» Activity: Lines where the string "presenter" appears are to be copied from the entries below.

» Material to process:
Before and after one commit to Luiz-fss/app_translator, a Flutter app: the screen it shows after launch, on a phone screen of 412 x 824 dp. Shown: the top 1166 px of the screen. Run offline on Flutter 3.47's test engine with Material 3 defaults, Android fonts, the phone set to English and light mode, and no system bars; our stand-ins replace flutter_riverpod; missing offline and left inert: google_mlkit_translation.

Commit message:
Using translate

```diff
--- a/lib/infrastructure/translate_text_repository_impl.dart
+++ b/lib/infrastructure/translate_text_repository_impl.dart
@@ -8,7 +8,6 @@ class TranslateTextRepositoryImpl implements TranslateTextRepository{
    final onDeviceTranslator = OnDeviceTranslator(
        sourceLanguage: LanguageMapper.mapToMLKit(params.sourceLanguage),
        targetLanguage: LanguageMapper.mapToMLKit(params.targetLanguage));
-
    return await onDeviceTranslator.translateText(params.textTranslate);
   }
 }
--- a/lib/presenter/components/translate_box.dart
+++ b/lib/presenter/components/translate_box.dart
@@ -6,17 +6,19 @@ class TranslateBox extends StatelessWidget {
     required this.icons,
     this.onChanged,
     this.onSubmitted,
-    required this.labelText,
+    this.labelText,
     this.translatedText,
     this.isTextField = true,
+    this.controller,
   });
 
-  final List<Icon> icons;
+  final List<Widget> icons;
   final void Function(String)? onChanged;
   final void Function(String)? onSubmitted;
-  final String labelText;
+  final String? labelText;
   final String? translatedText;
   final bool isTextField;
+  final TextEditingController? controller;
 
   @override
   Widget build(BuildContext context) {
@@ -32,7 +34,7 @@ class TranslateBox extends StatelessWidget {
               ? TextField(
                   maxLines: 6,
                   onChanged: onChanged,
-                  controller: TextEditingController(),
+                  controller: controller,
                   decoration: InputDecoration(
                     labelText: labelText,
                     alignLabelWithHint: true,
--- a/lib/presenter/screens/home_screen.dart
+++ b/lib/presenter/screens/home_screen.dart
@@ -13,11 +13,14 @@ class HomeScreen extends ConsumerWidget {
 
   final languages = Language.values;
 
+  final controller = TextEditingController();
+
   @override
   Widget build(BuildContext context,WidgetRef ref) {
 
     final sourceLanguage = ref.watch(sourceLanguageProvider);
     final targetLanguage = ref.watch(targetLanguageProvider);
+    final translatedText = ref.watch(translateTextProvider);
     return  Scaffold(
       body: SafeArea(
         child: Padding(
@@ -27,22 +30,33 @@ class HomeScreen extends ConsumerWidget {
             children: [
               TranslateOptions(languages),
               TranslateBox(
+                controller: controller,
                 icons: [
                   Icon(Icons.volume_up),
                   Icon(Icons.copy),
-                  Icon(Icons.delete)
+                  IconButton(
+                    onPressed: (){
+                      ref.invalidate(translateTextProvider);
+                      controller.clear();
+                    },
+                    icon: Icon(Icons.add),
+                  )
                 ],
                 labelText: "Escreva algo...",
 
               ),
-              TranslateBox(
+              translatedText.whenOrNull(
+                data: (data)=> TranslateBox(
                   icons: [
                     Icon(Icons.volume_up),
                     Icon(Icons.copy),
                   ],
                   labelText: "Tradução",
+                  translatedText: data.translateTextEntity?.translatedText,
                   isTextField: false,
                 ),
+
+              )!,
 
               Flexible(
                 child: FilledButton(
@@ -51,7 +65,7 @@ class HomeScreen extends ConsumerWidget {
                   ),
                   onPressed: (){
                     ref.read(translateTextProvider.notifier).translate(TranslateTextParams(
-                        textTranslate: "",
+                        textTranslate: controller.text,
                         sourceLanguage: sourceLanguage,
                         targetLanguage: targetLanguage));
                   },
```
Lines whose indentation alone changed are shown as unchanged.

==

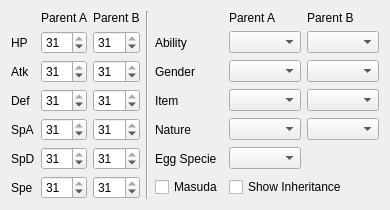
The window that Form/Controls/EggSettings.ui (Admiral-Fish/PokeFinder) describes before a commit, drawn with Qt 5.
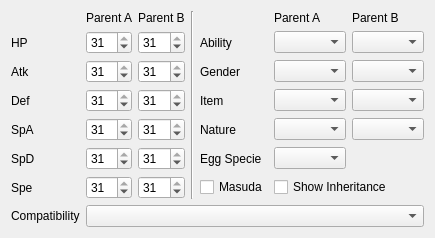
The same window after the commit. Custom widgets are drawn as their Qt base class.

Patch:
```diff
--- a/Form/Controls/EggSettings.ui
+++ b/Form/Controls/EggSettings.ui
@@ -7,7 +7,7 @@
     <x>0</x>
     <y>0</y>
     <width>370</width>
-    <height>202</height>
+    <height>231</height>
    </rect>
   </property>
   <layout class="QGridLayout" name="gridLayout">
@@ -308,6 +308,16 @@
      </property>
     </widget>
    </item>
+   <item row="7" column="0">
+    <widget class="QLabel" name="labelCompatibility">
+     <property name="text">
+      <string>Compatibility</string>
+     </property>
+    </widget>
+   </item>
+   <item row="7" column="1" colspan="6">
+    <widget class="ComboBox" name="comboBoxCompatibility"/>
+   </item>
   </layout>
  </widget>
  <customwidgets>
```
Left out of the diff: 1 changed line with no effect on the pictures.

» Solution:
--- a/lib/presenter/components/translate_box.dart
+++ b/lib/presenter/components/translate_box.dart
--- a/lib/presenter/screens/home_screen.dart
+++ b/lib/presenter/screens/home_screen.dart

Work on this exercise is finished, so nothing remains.